Exercise, fresh air, no computer… what more could you want? Emerging research shows that walking meetings can boost creativity and employee engagement. Company leaders, from Facebook’s Mark Zuckerberg to Twitter’s Jack Dorsey, are also big fans. But if that still doesn’t convince you, maybe this will: Studies show walking can drastically improve your health and boost your mental well-being.
Watch a puppy video.
In case you really needed an excuse to watch these adorable puppies discover the joy of a slide, do it for your productivity. A 2012 study found that watching cute videos may actually improve your concentration. Now that’s a real mood booster.
Research shows the scent of tangy fruits like oranges and lemons can helpimprove alertness. Snacking on them also helps you get your daily dosage of Vitamin C, which has a host of health perks. Orange you glad you have an energy boost? (Sorry.)
Leave your work at work.
Smartphones have blurred the lines between the office and home, which can quietly destroy your workday productivity. Constantly checking your inbox or taking care of a quick task after hours makes you highly susceptible to burnout.
Try to check out of work when you leave for the day. Home is where the heart is — not where the email is. Your workday productivity will thank you.
As the Holiday season is winding down, you may find yourself getting stressed with everything that needs catching up on: laundry from traveling, house cleaning from having company, work you need to catch up on in the office and the list goes on… But take a second and breathe because this activity listed below is simple, enjoyable and will crush your anxiety and stress:
While the feel and smell of waxy Crayola crayons may be reminiscent of your childhood, there’s every reason to bring them back into your adult life. Twentieth century Swiss psychotherapist Carl Jung prescribed coloring to his patients to relieve stress and anxiety, and more recent research has supported that prescription. Whether it’s done with scented markers, crayons or colored pencils, coloring can help you de-stress.
That’s because coloring offers a break from your daily stressors. When you’re coloring, you’re focused on your masterpiece, not the laundry that needs to be folded or the deadline that needs to be met. The grade school hobby may also activate different areas of your brain, giving your “fear center” a chance to relax, which, in turn, relaxes you.
You can find coloring books for art therapy here. So bust out those colors and take a minute to unwind and take a trip down memory lane to get lost in creating your masterpiece!
STRESS. It takes little to no effort to turn to your ranting, stressed out colleague, and tell them ‘don’t worry, be happy’. However, according to a new small study, it is vitally important to take Bob Marley’s advice and not dwell on stressful aspects of your life. Turns out, it could raise your body’s inflammation due to the rise of the C-reactive protein… which doesn’t sound too appealing…
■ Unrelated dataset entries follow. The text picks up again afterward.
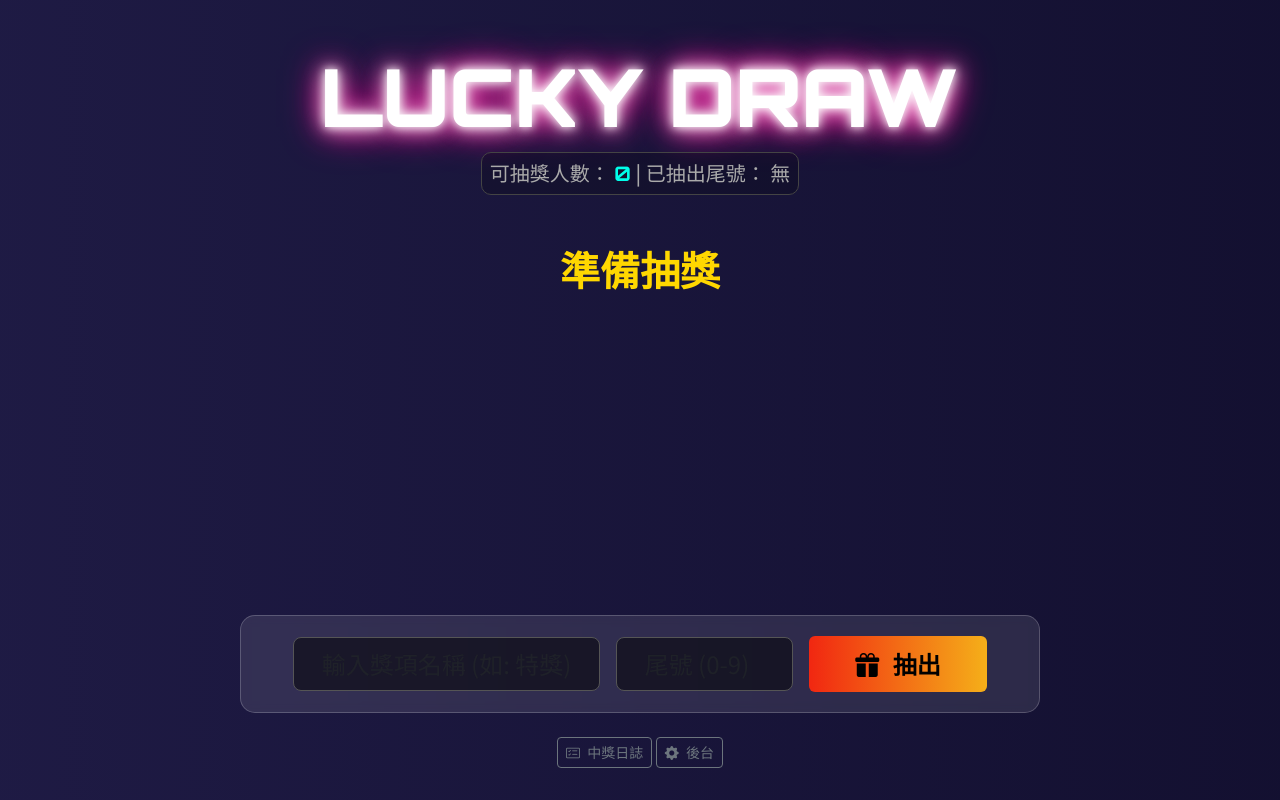
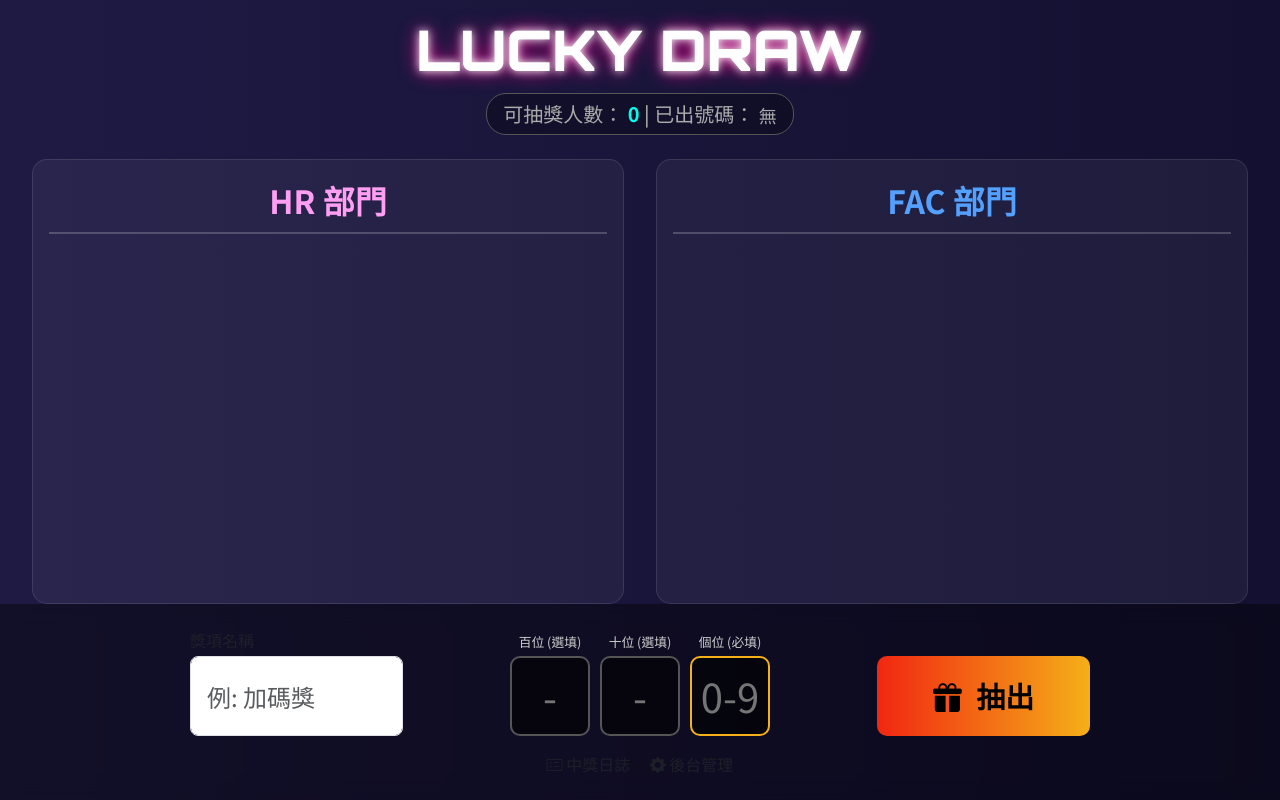
Before and after one commit to jjaass9507/self-checkin-lottery-system, a Flask app: page /lottery/screen in a window 1280 px wide. Run offline with Flask 3, Linux system fonts and the light colour scheme; data that the repository does not hold is empty.

Commit message:
git commit "更新功能: 將尾號欄位類型改為字串並新增加碼標記，調整抽獎邏輯以支援多位數號碼"

```diff
--- a/app/lottery/routes.py
+++ b/app/lottery/routes.py
@@ -49,51 +49,56 @@ def api_get_data():
 
 @bp.route('/api/draw', methods=['POST'])
 def api_draw():
-    # ... (保持原樣) ...
     data = request.get_json()
-    tail_number = data.get('tail_number')
+    # (*** 修改：接收 suffix (字串) 而不是 tail_number (整數) ***)
+    suffix = data.get('suffix', '').strip()
     prize_name = data.get('prize_name', '神秘獎項')
 
-    if tail_number is None:
-        return jsonify({"success": False, "message": "請輸入尾號"}), 400
+    if not suffix:
+        return jsonify({"success": False, "message": "請輸入號碼"}), 400
+
+    # 檢查是否為數字 (雖然是字串處理，但內容要是數字)
+    if not suffix.isdigit():
+        return jsonify({"success": False, "message": "號碼必須為數字"}), 400
 
     try:
-        tail_number = int(tail_number)
-        if not (0 <= tail_number <= 9):
-            raise ValueError
-    except ValueError:
-        return jsonify({"success": False, "message": "尾號必須是 0-9 的數字"}), 400
+        # 檢查是否抽過 (直接比對字串)
+        is_drawn = DrawnTailNumber.query.filter_by(tail_number=suffix).first()
+        if is_drawn:
+            return jsonify({"success": False, "message": f"號碼 {suffix} 已經被抽過了 ({is_drawn.prize_name})！"}), 400
 
-    try:
-        is_drawn = DrawnTailNumber.query.filter_by(tail_number=tail_number).first()
-        if is_drawn:
-            return jsonify({"success": False, "message": f"尾號 {tail_number} 已經被抽過了 ({is_drawn.prize_name})！"}), 400
-
-        str_tail_number = str(tail_number)
+        # (*** 核心邏輯：比對字串結尾 ***)
+        # 不管是 1 碼 (5), 2 碼 (35), 3 碼 (135) 都可以通用 endswith
         pool = CheckinList.query.filter(
             CheckinList.status == 'CheckedIn',
             CheckinList.has_won == False,
-            CheckinList.lottery_number.endswith(str_tail_number)
+            CheckinList.lottery_number.endswith(suffix)
         ).all()
 
+        # 判斷是否為加碼 (長度 > 1 視為加碼)
+        is_addon = len(suffix) > 1
+
         if not pool:
-            message = f"尾號 {tail_number} 沒有人中獎。"
+            message = f"號碼 {suffix} 沒有人中獎。"
             winners_list_info = []
         else:
-            message = f"恭喜！尾號 {tail_number} 的中獎者！"
+            message = f"恭喜！號碼 {suffix} 的中獎者！"
             winners_list_info = []
             for person in pool:
                 person.has_won = True
                 winners_list_info.append({
                     "name": person.name,
                     "employee_id": person.employee_id,
-                    "lottery_number": person.lottery_number
+                    "lottery_number": person.lottery_number,
+                    # (*** 新增：回傳 site 讓前端分流 ***)
+                    "site": person.site
                 })
 
         new_drawn_number = DrawnTailNumber(
-            tail_number=tail_number,
+            tail_number=suffix,
             prize_name=prize_name,
-            timestamp=datetime.now()
+            timestamp=datetime.now(),
+            is_addon=is_addon # 寫入資料庫
         )
         db.session.add(new_drawn_number)
         db.session.commit()
@@ -102,7 +107,8 @@ def api_draw():
             "success": True,
             "message": message,
             "prize_name": prize_name,
-            "tail_number": tail_number,
+            "tail_number": suffix, # 回傳字串
+            "is_addon": is_addon,  # 回傳是否加碼
             "winners": winners_list_info
         })
 
--- a/app/templates/lottery/screen.html
+++ b/app/templates/lottery/screen.html
@@ -15,82 +15,184 @@
             color: #fff;
             text-align: center;
             font-family: 'Noto Sans TC', sans-serif;
-            overflow: hidden;
+            overflow-x: hidden;
+            height: 100vh;
+            display: flex;
+            flex-direction: column;
         }
         @keyframes gradient-animation { 0% { background-position: 0% 50%; } 50% { background-position: 100% 50%; } 100% { background-position: 0% 50%; } }
-        .lottery-container { min-height: 100vh; display: flex; flex-direction: column; justify-content: space-between; padding: 2rem; }
-        .main-title { font-family: 'Orbitron', sans-serif; font-weight: 900; font-size: 5rem; color: #fff; text-shadow: 0 0 10px #fff, 0 0 20px #fff, 0 0 30px #f09, 0 0 40px #f09; margin-top: 1rem; }
-        #status-bar { color: #aaa; background: rgba(0,0,0,0.2); padding: 0.5rem; border-radius: 10px; display: inline-block; margin: auto; border: 1px solid #444; }
-        #pool-count { font-weight: 700; font-size: 1.25rem; color: #00ffea; font-family: 'Orbitron', sans-serif; }
 
-        #winner-display { min-height: 40vh; }
-        #result-title { font-size: 2.5rem; color: #ffd700; font-weight: 700; margin-bottom: 2rem; }
+        /* 標題區 */
+        header { padding: 1rem; flex-shrink: 0; }
+        .main-title { font-family: 'Orbitron', sans-serif; font-weight: 900; font-size: 3.5rem; color: #fff; text-shadow: 0 0 10px #fff, 0 0 20px #f09; margin: 0; }
+        #status-bar { color: #aaa; background: rgba(0,0,0,0.3); padding: 0.5rem 1rem; border-radius: 20px; display: inline-block; margin-top: 10px; border: 1px solid #555; }
+        #pool-count { color: #00ffea; font-weight: bold; }
 
-        .winner-card { background: linear-gradient(145deg, #fefde8, #f8d7a0); color: #333; padding: 1rem 1.5rem; margin: 0.5rem; border-radius: 10px; font-size: 1.75rem; font-weight: 700; border: 2px solid #fff; box-shadow: 0 0 20px #f8d7a0, 0 5px 15px rgba(0,0,0,0.3); display: inline-block; opacity: 0; transform: scale(0.5) rotate(15deg); animation: pop-in 0.5s cubic-bezier(0.175, 0.885, 0.32, 1.275) forwards; }
-        .winner-card small { font-size: 1rem; font-weight: 500; display: block; margin-top: 5px;}
-        @keyframes pop-in { to { opacity: 1; transform: scale(1) rotate(0deg); } }
+        /* 中獎顯示區 (核心修改：左右分欄) */
+        main {
+            flex-grow: 1;
+            display: flex;
+            padding: 0 2rem;
+            gap: 2rem;
+            overflow: hidden;
+            position: relative;
+        }
 
-        .controls { background: rgba(255,255,255,0.1); border-radius: 15px; padding: 20px; max-width: 800px; margin: auto; backdrop-filter: blur(5px); border: 1px solid rgba(255,255,255,0.2); }
-        .form-control-lg { background: rgba(0,0,0,0.5); color: #fff; border: 1px solid #555; text-align: center; font-size: 1.5rem; }
-        .form-control-lg:focus { background: rgba(0,0,0,0.7); color: #fff; border-color: #00ffea; box-shadow: 0 0 10px rgba(0, 255, 234, 0.5); }
-        #draw-btn { font-size: 1.5rem; font-weight: 700; padding: 10px 40px; background: linear-gradient(to right, #f12711, #f5af19); border: none; }
-        #draw-btn:hover { transform: scale(1.05); box-shadow: 0 0 20px rgba(245, 175, 25, 0.5); }
+        .winner-column {
+            flex: 1;
+            display: flex;
+            flex-direction: column;
+            background: rgba(255, 255, 255, 0.05);
+            border-radius: 15px;
+            border: 1px solid rgba(255,255,255,0.1);
+            padding: 1rem;
+            overflow-y: auto; /* 允許捲動 */
+        }
+
+        .col-title {
+            font-size: 2rem;
+            font-weight: 700;
+            margin-bottom: 1rem;
+            text-transform: uppercase;
+            border-bottom: 2px solid rgba(255,255,255,0.2);
+            padding-bottom: 0.5rem;
+        }
+        .col-title.hr { color: #ff9ff3; }
+        .col-title.fac { color: #54a0ff; }
+
+        /* 卡片樣式 */
+        .winner-card {
+            background: linear-gradient(145deg, #fefde8, #f8d7a0);
+            color: #333;
+            padding: 0.8rem;
+            margin-bottom: 0.8rem;
+            border-radius: 10px;
+            font-size: 1.5rem;
+            font-weight: 700;
+            border: 2px solid #fff;
+            box-shadow: 0 4px 6px rgba(0,0,0,0.1);
+            animation: pop-in 0.5s cubic-bezier(0.175, 0.885, 0.32, 1.275) forwards;
+            opacity: 0;
+            transform: scale(0.5);
+        }
+
+        /* (*** 加碼樣式 ***) */
+        .winner-card.addon-card {
+            background: linear-gradient(145deg, #ff9ff3, #feca57); /* 紫金配色 */
+            border: 3px solid #ff0000;
+            box-shadow: 0 0 15px #ff0000;
+            transform: scale(1.05);
+        }
+        .winner-card small { font-size: 0.9rem; font-weight: 500; display: block; opacity: 0.8; }
+
+        @keyframes pop-in { to { opacity: 1; transform: scale(1); } }
+
+        /* 控制區 */
+        footer { padding: 1.5rem; background: rgba(0,0,0,0.4); backdrop-filter: blur(10px); }
+        .controls { max-width: 900px; margin: auto; }
+
+        /* 輸入框組 */
+        .digit-input-group { display: flex; gap: 10px; justify-content: center; align-items: flex-end; }
+        .digit-box { text-align: center; }
+        .digit-box label { display: block; color: #ccc; font-size: 0.8rem; margin-bottom: 5px; }
+        .digit-box input {
+            width: 80px; height: 80px;
+            font-size: 2.5rem; text-align: center;
+            background: rgba(0,0,0,0.6); color: #fff;
+            border: 2px solid #555; border-radius: 10px;
+        }
+        .digit-box input:focus { border-color: #00ffea; box-shadow: 0 0 15px rgba(0,255,234,0.5); outline: none; }
+
+        #draw-btn {
+            height: 80px; font-size: 1.8rem; font-weight: bold;
+            padding: 0 40px; border-radius: 10px;
+            background: linear-gradient(to right, #f12711, #f5af19); border: none;
+        }
     </style>
 </head>
 <body>
 
-    <div class="lottery-container">
     <header>
         <h1 class="main-title">LUCKY DRAW</h1>
         <div id="status-bar" class="h5">
-                可抽獎人數： <span id="pool-count">...</span> | 已抽出尾號： <span id="drawn-history">...</span>
+            可抽獎人數： <span id="pool-count">...</span> |
+            已出號碼： <span id="drawn-history" style="font-size: 0.9em; max-width: 500px; overflow: hidden; text-overflow: ellipsis; vertical-align: bottom; display: inline-block; white-space: nowrap;">...</span>
         </div>
     </header>
 
-        <main id="winner-display">
-            <h2 id="result-title">準備抽獎</h2>
-            <div id="winner-list" class="d-flex flex-wrap justify-content-center"></div>
+    <main>
+        <div class="winner-column">
+            <div class="col-title hr">HR 部門</div>
+            <div id="list-hr"></div>
+        </div>
+
+        <div class="winner-column">
+            <div class="col-title fac">FAC 部門</div>
+            <div id="list-fac"></div>
+        </div>
     </main>
 
     <footer>
-            <div class="controls mb-4">
-                <form id="draw-form" class="row g-3 justify-content-center align-items-center">
-                    <div class="col-md-5">
-                        <input type="text" class="form-control form-control-lg" id="prize-name" placeholder="輸入獎項名稱 (如: 特獎)" required>
+        <div class="controls">
+            <form id="draw-form" class="row g-3 align-items-end justify-content-center">
+                <div class="col-md-3">
+                    <label class="text-start d-block text-muted mb-1">獎項名稱</label>
+                    <input type="text" class="form-control form-control-lg" id="prize-name" placeholder="例: 加碼獎" style="height: 80px; font-size: 1.5rem;" required>
                 </div>
-                    <div class="col-md-3">
-                        <input type="number" class="form-control form-control-lg" id="tail-number" placeholder="尾號 (0-9)" min="0" max="9" required>
+
+                <div class="col-md-6">
+                    <div class="digit-input-group">
+                        <div class="digit-box">
+                            <label>百位 (選填)</label>
+                            <input type="text" id="input-100" maxlength="1" pattern="[0-9]*" placeholder="-">
                         </div>
+                        <div class="digit-box">
+                            <label>十位 (選填)</label>
+                            <input type="text" id="input-10" maxlength="1" pattern="[0-9]*" placeholder="-">
+                        </div>
+                        <div class="digit-box">
+                            <label>個位 (必填)</label>
+                            <input type="text" id="input-1" maxlength="1" pattern="[0-9]*" placeholder="0-9" required style="border-color: #f5af19;">
+                        </div>
+                    </div>
+                </div>
+
                 <div class="col-md-3">
                     <button type="submit" class="btn btn-warning w-100" id="draw-btn">
                         <i class="bi bi-gift-fill me-2"></i> 抽出
                     </button>
                 </div>
             </form>
-            </div>
 
-            <div class="footer-links">
-                <a href="{{ url_for('lottery.winners_list') }}" class="btn btn-outline-secondary btn-sm" target="_blank">
-                    <i class="bi bi-card-checklist me-1"></i> 中獎日誌
+            <div class="text-center mt-3">
+                <a href="{{ url_for('lottery.winners_list') }}" class="text-muted text-decoration-none me-3" target="_blank">
+                    <i class="bi bi-card-checklist"></i> 中獎日誌
                 </a>
-                <a href="{{ url_for('admin.index') }}" class="btn btn-outline-secondary btn-sm" target="_blank">
-                    <i class="bi bi-gear-fill me-1"></i> 後台
+                <a href="{{ url_for('admin.index') }}" class="text-muted text-decoration-none" target="_blank">
+                    <i class="bi bi-gear-fill"></i> 後台管理
                 </a>
             </div>
+        </div>
     </footer>
-    </div>
 
     <script>
         const poolCountEl = document.getElementById('pool-count');
         const drawnHistoryEl = document.getElementById('drawn-history');
-        const winnerListEl = document.getElementById('winner-list');
-        const resultTitleEl = document.getElementById('result-title');
-        const drawForm = document.getElementById('draw-form');
+        const listHrEl = document.getElementById('list-hr');
+        const listFacEl = document.getElementById('list-fac');
         const drawBtn = document.getElementById('draw-btn');
+
+        // 輸入框
+        const input100 = document.getElementById('input-100');
+        const input10 = document.getElementById('input-10');
+        const input1 = document.getElementById('input-1');
         const prizeInput = document.getElementById('prize-name');
-        const tailInput = document.getElementById('tail-number');
 
         document.addEventListener('DOMContentLoaded', fetchData);
+
+        // 自動跳格邏輯 (輸入百位跳十位，輸入十位跳個位)
+        input100.addEventListener('input', (e) => { if(e.target.value) input10.focus(); });
+        input10.addEventListener('input', (e) => { if(e.target.value) input1.focus(); });
 
         async function fetchData() {
             try {
@@ -98,66 +200,97 @@
                 const data = await response.json();
                 poolCountEl.innerText = data.available_count;
                 drawnHistoryEl.innerText = data.drawn_numbers_list.join(", ") || "無";
-                return data.drawn_numbers_list;
+                return data.drawn_numbers_list; // 回傳已抽號碼列表
             } catch (error) {
                 console.error("Error:", error);
-            }
                 return [];
             }
+        }
 
-        drawForm.addEventListener('submit', async (e) => {
+        document.getElementById('draw-form').addEventListener('submit', async (e) => {
             e.preventDefault();
 
+            // 組合號碼
+            const v100 = input100.value.trim();
+            const v10 = input10.value.trim();
+            const v1 = input1.value.trim();
+
+            if (!v1) return alert("請至少輸入個位數");
+
+            // 組合字串：如果有百位就全組，沒百位看有沒有十位
+            let suffix = "";
+            if (v100) suffix += v100;
+            if (v10 || v100) suffix += v10; // 如果有百位，十位即使空也要補(雖然邏輯上怪怪的，但假設 user 會依序輸入)
+            suffix += v1;
+
+            // 簡單防呆：把中間的空字元處理掉 (例如輸入 百位:1, 個位:5 -> 15? 還是不允許? 這裡假設使用者會連續輸入)
+            // 這裡直接串接，如果不連續 (如 1_5) 使用者自己負責，或者可以強迫輸入
+
             const prizeName = prizeInput.value.trim();
-            const tailNum = parseInt(tailInput.value);
+            if (!prizeName) return alert("請輸入獎項名稱");
 
-            if (!prizeName) return alert("請輸入獎項名稱");
-            if (isNaN(tailNum) || tailNum < 0 || tailNum > 9) return alert("請輸入 0-9 的尾號");
-
+            // 檢查重複
             const drawnList = await fetchData();
-            if (drawnList.includes(tailNum)) {
-                return alert(`尾號 ${tailNum} 已經抽過了！請換一個號碼。`);
+            // 注意：API回傳的可能是字串陣列
+            if (drawnList.includes(suffix)) {
+                return alert(`號碼 ${suffix} 已經抽過了！`);
             }
 
-            if (!confirm(`確認要抽出：\n\n【 ${prizeName} 】\n\n尾號：【 ${tailNum} 】\n\n確定嗎？`)) return;
+            if (!confirm(`確認要抽出：\n\n【 ${prizeName} 】\n\n號碼：【 ${suffix} 】\n\n確定嗎？`)) return;
 
+            // 清空畫面
             drawBtn.disabled = true;
-            winnerListEl.innerHTML = '';
-            resultTitleEl.innerText = '正在抽出幸運兒...';
+            listHrEl.innerHTML = '';
+            listFacEl.innerHTML = '';
 
             try {
                 const response = await fetch("{{ url_for('lottery.api_draw') }}", {
                     method: 'POST',
                     headers: { 'Content-Type': 'application/json' },
-                    body: JSON.stringify({ prize_name: prizeName, tail_number: tailNum })
+                    body: JSON.stringify({ prize_name: prizeName, suffix: suffix })
                 });
 
                 const result = await response.json();
 
                 if (result.success) {
-                    resultTitleEl.innerText = `🎉 ${result.message}`;
+                    // 根據 is_addon 決定樣式
+                    const cardClass = result.is_addon ? 'winner-card addon-card' : 'winner-card';
+                    const badgeText = result.is_addon ? '🔥 加碼中獎' : '🎉 中獎';
 
                     if (result.winners.length > 0) {
                         result.winners.forEach((winner, index) => {
                             setTimeout(() => {
                                 const card = document.createElement('div');
-                                card.className = 'winner-card shadow';
-                                // (*** 核心修改：增加顯示抽獎編號 ***)
+                                card.className = cardClass;
                                 card.innerHTML = `
-                                    ${winner.name}<br>
-                                    <small class="text-muted">工號: ${winner.employee_id}</small>
-                                    <small class="text-warning">編號: ${winner.lottery_number || '無'}</small>
+                                    <div class="d-flex justify-content-between">
+                                        <span>${winner.name}</span>
+                                        <small>${winner.employee_id}</small>
+                                    </div>
+                                    <div class="d-flex justify-content-between mt-1">
+                                        <small class="text-primary">${winner.site || '未知單位'}</small>
+                                        <small class="fw-bold text-danger">NO.${winner.lottery_number}</small>
+                                    </div>
                                 `;
-                                winnerListEl.appendChild(card);
+
+                                // (*** 核心修改：分流顯示 ***)
+                                if (winner.site === 'HR') {
+                                    listHrEl.appendChild(card);
+                                } else if (winner.site === 'FAC') {
+                                    listFacEl.appendChild(card);
+                                } else {
+                                    // 若有其他單位，預設放右邊或另作處理，這裡暫放 FAC
+                                    listFacEl.appendChild(card);
+                                }
                             }, index * 200);
                         });
+                    } else {
+                        alert(`號碼 ${suffix} 沒有人中獎`);
                     }
 
-                    prizeInput.value = '';
-                    tailInput.value = '';
+                    // 不清空輸入框，方便繼續加碼 (例如抽完 5，繼續輸入 3 變 35)
                 } else {
                     alert(result.message);
-                    resultTitleEl.innerText = '抽獎失敗';
                 }
 
                 await fetchData();
```
Also changed, not shown: app/models.py (+8 -4 lines), migrations/versions/6bd8a0a3be14_change_tail_number_to_string_and_add_is_.py (added, +40 -0 lines). Lines whose indentation alone changed are shown as unchanged.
The study recruited 34 healthy young women to participate in the project. Each woman was asked to give a speech about her candidacy for a job to two interviewers in white laboratory coats, who listened with stone-faced expressions, Peggy Zoccola said (an assistant professor of psychology at Ohio University).
The researchers drew blood samples that showed that the levels of C-reactive protein were significantly higher in the subjects who were asked to dwell on the speech, Zoccola reported.
For these participants, the levels of the inflammatory marker continued to rise for at least one hour after the speech. During the same time period, the marker returned to starting levels in the subjects who had been asked to focus on other thoughts.”
It is crucial to realize that your body can not perform at its highest potential when your mind is dwelling on stressful aspects of your life. According to Dr. Andrew Weil, “Inflammation is the cornerstone of the body’s healing response. It is the process by which the immune system delivers more nourishment and more defensive activity to an area that is injured or under attack. But inflammation is so powerful and so potentially destructive that it must stay where it is supposed to be and end when it is supposed to end; otherwise it damages the body and causes disease.
Intrigued? Keep reading about the C- reactive protein here.